The Cold War and resulting arms race between the U.S. and the U.S.S.R led each country to consider some rather crazy ideas through the decades, not least the idea that they could perhaps nuke the Moon. But in his 2017 book The Doomsday Machine: Confessions of a Nuclear War Planner, Daniel Ellsberg tells of a plan that was perhaps even crazier.
In 1960, Ellsberg – in his role as a strategic analyst at the RAND Corporation – was asked by the U.S. Air Force to assess a classified proposal on how to deal with a surprise nuclear attack by the Soviets attempting to take out America’s nuclear arsenal. Titled ‘Project Retro’, the proposal had “already gone through a number of Air Force offices”, with a routing chart showing that it had been seen and acted on by their Research and Development, and Science and Technology departments, among others.
This surprised Ellsberg, as in reading the proposal it became apparent that it was a rather crackpot idea: the scheme proposed, in some detail, that the U.S. should assemble “a huge rectangular array of one thousand first-stage Atlas engines” – the largest rocket propulsion engine available – “to be fastened securely to the earth in a horizontal position”, facing opposite to the direct of the Earth’s rotation.
For what reason, you might be asking?
The officer originating this proposal envisioned that if our Ballistic Missile Early Warning System (BMEWS) radars detected and reported on the huge viewing screens at NORAD a large flight of missile warheads coming across the North Pole from the Soviet Union – aimed at our missile fields in North and South Dakota, Wyoming, Montana, and Missouri – the array of Atlas engines would be fired, as near simultaneously as possible, to ostop the Earth’s rotation momentarily.
The Soviet missiles, on their inertial path, would thus bypass or overfly their intended targets. Our land-based retaliatory force would be saved, to carry out – presumably, when things had settled down and Earth was again spinning normally – a retaliatory attack against the cities and soft military targets (their missiles having already left their hardened silos) in the Soviet Union.
Ellsberg noted that you didn’t need to be a genius to see some defects with the scheme: everything “that wasn’t nailed down, and most of what was as well, would be gone with the wind, which would itself be flying at super-hurricane force everywhere at once”, while cities on the coasts “would be wiped out by giant tsunamis as the oceans redeployed onto the continents”.
But disregarding the obviously catastrophic effects of stopping the Earth’s rotation momentarily, does the science behind the proposal even stack up? Would 1000 huge rocket engines actually be enough to negate the massive forces involved with the rotation of the entire Earth?
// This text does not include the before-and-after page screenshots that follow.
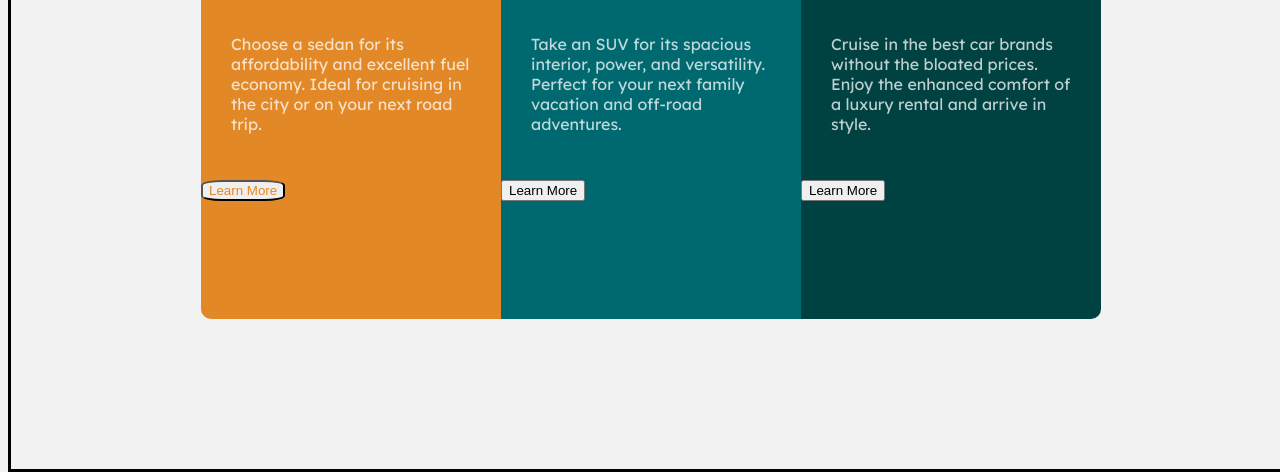
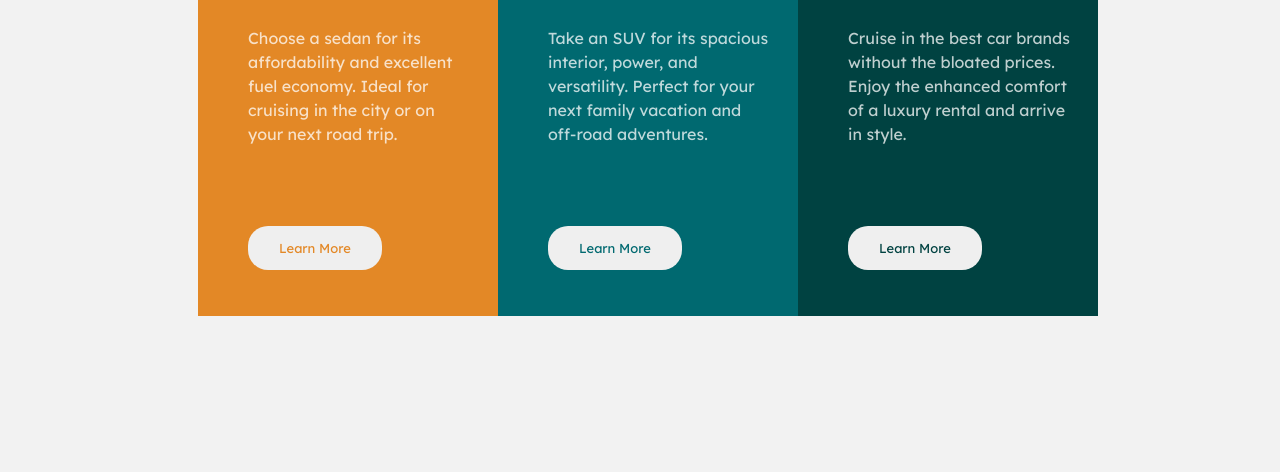
Before and after one commit to becks-tech/3-column-preview-card-component-main, a plain HTML site: page index.html in a window 1280 px wide. Shown: the part 342-814 px from the top of the page. Drawn offline with Linux system fonts and the light colour scheme.

Commit message:
Changes made to page files

```diff
--- a/index.html
+++ b/index.html
@@ -17,21 +17,27 @@
         <h1> Sedans</h1>
         <p>Choose a sedan for its affordability and excellent fuel economy. Ideal for cruising in the city
           or on your next road trip.</p>
-        <button>Learn More</button>
+          <div class="flex-btn">
+            <button class="btn1">Learn More</button>
+          </div>
       </div>
       <div class="flex-item flex-item-2">
         <img src="./images/icon-suvs.svg" alt="suvs">
         <h1>SUVs</h1>
         <p>Take an SUV for its spacious interior, power, and versatility. Perfect for your next family vacation
           and off-road adventures.</p>
-          <button>Learn More</button>
+          <div class="flex-btn">
+            <button class="btn2">Learn More</button>
+          </div>
       </div>
       <div class="flex-item flex-item-3">
         <img src="./images/icon-luxury.svg" alt="luxury">
         <h1>Luxury</h1>
         <p>Cruise in the best car brands without the bloated prices. Enjoy the enhanced comfort of a luxury
           rental and arrive in style.</p>
-          <button>Learn More</button>
+          <div class="flex-btn">
+            <button class="btn3">Learn More</button>
+          </div>
       </div>
   </div>
 
--- a/styles.css
+++ b/styles.css
@@ -19,7 +19,6 @@ body{
     width: 100%;
     height: 100%;
     position: absolute;
-    border: 3px solid black;
     padding: 0;
 }
 
@@ -31,6 +30,7 @@ body{
 .flex-item-1{
     background-color: var(--bright-orange);
     min-height: 500px;
+
 }
 .flex-item-2{
     background-color: var(--dark-cyan);
@@ -41,31 +41,58 @@ body{
     min-height: 500px;
 }
 .flex-item > img{
-    padding:30px 0 0 30px;
+    padding:50px 0 0 50px;
 }
 .flex-item > h1{
     font-family: 'Big Shoulders Display';
-    padding: 30px 0 0 30px;
+    padding: 15px 0 0 50px;
     color: var(--very-light-gray)
 }
 .flex-item > p{
     font-family: 'Lexend Deca';
-    padding: 30px;
-    color: var(--transparent-white-paras)
-}
-.flex-item-1 > button{
-    color: var(--bright-orange);
-    border-radius: 25%;
-}
-.flex-item-1{
-    border-radius: 10px 0 0 10px;
-}
-.flex-item-3{
-    border-radius: 0 10px 10px 0;
+    padding: 20px 25px 0 50px;
+    color: var(--transparent-white-paras);
+    line-height: 1.5;
 }
 
+button{
+    font-family: 'Lexend Deca';
+    font-weight: 500;
+    font-size: 13px;
+    padding: 13px 30px;
+    border-radius: 20px;
+    border: 1px solid transparent;
+    cursor: pointer;
+}
 
-
+.flex-btn {
+    padding: 40px 50px;
+    margin-top: 40px;
+}
+.btn1{
+    color: var(--bright-orange)
+}
+.btn1:hover{
+    background: var(--bright-orange);
+    color: white;
+    border:2px solid white;
+}
+.btn2{
+    color: var(--dark-cyan)
+}
+.btn2:hover{
+    background: var(--dark-cyan);
+    color: white;
+    border:2px solid white;
+}
+.btn3{
+    color: var(--very-dark-cyan)
+}
+.btn3:hover:hover{
+    background: var(--very-dark-cyan);
+    color: white;
+    border:2px solid white;
+}
 .attribution {
     font-size: 11px; text-align: center;
     visibility: hidden;
@@ -73,3 +100,11 @@ body{
 .attribution a {
      color: hsl(228, 45%, 44%);
     }
+
+
+@media screen and (max-width: 767px) {
+    .flex-container{
+        display: flex;
+        flex-direction: column;
+    }
+}
```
Not according to the calculations done in the video below, which does the maths so you and I don’t have to. Its conclusion: that 1000 rockets would change the distance the Earth rotates by just a few atoms’ width.
Instead, the maths says, the scheme would have required around “a million billion” rocket engines – which would have been a little more difficult for the Air Force to source. What’s more…
If you do the maths, that’s about 2.6 x 1021 kilograms of propellant – or to put it another way, that’s about 500 times the mass of the Earth’s atmosphere.
So even assuming you could build that many engines, once you fired them for the time that was needed to change the Earth’s rotation, you would have put 500 times as much gas into the atmosphere, and this would all be incredibly hot combustion products.
So even if your targets were to survive the nuclear war, everyone would then be incinerated by all the exhaust gases spreading around the planet.
So I guess we can put that proposal in the bin for now…